Action item: Filter out all lines without the word "width" from the data below, please, and copy the rest.

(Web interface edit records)

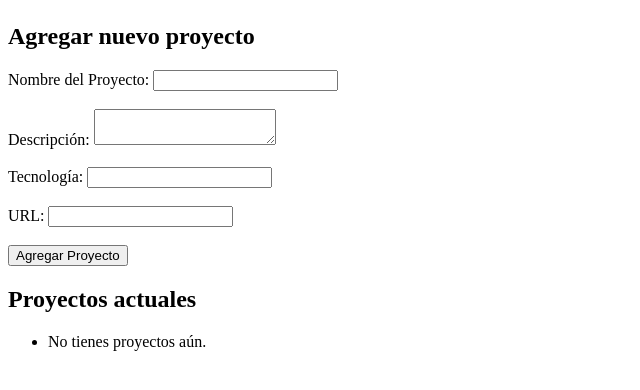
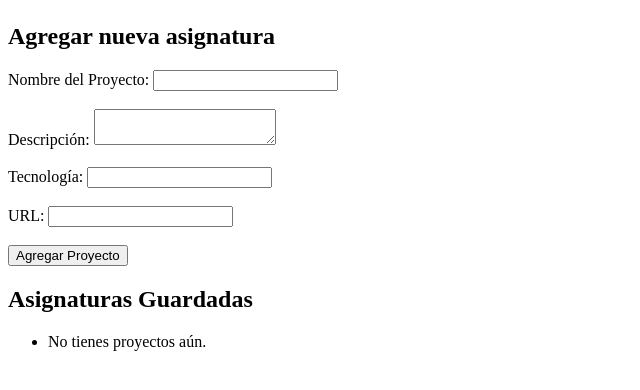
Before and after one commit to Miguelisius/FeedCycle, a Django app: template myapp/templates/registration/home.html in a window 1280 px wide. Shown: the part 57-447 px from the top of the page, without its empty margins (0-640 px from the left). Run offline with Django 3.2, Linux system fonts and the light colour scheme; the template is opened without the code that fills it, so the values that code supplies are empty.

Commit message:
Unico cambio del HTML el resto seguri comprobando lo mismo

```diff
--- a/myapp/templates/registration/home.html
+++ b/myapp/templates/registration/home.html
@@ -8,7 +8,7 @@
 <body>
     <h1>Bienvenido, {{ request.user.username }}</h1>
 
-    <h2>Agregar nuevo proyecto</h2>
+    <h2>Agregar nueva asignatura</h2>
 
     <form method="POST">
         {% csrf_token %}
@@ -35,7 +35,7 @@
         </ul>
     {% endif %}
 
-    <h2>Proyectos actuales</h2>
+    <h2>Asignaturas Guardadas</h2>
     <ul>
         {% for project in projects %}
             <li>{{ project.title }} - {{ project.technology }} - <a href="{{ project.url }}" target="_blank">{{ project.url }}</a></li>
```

==

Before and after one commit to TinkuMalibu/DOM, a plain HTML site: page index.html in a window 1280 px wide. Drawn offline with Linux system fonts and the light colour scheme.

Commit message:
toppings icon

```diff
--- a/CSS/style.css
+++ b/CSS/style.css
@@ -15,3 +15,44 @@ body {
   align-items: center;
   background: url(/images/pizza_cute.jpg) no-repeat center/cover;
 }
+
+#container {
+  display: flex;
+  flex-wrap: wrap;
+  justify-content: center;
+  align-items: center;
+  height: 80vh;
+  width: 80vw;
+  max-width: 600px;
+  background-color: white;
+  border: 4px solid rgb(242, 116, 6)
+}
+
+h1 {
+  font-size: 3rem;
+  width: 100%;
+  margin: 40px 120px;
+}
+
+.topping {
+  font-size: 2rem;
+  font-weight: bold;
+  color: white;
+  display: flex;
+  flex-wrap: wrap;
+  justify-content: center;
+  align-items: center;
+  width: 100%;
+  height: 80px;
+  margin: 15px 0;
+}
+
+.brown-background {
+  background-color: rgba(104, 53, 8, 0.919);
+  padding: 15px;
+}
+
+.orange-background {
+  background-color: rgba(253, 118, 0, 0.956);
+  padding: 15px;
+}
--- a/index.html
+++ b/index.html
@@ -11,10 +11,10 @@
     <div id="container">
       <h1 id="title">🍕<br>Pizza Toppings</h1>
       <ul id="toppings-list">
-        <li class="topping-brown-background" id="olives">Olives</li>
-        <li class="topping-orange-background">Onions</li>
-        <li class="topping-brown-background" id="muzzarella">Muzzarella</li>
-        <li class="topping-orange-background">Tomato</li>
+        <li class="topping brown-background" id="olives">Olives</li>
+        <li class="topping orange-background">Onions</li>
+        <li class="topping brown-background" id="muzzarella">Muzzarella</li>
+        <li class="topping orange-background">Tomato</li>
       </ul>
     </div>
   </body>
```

Reply to the task:
+  width: 80vw;
+  max-width: 600px;
+  width: 100%;
+  width: 100%;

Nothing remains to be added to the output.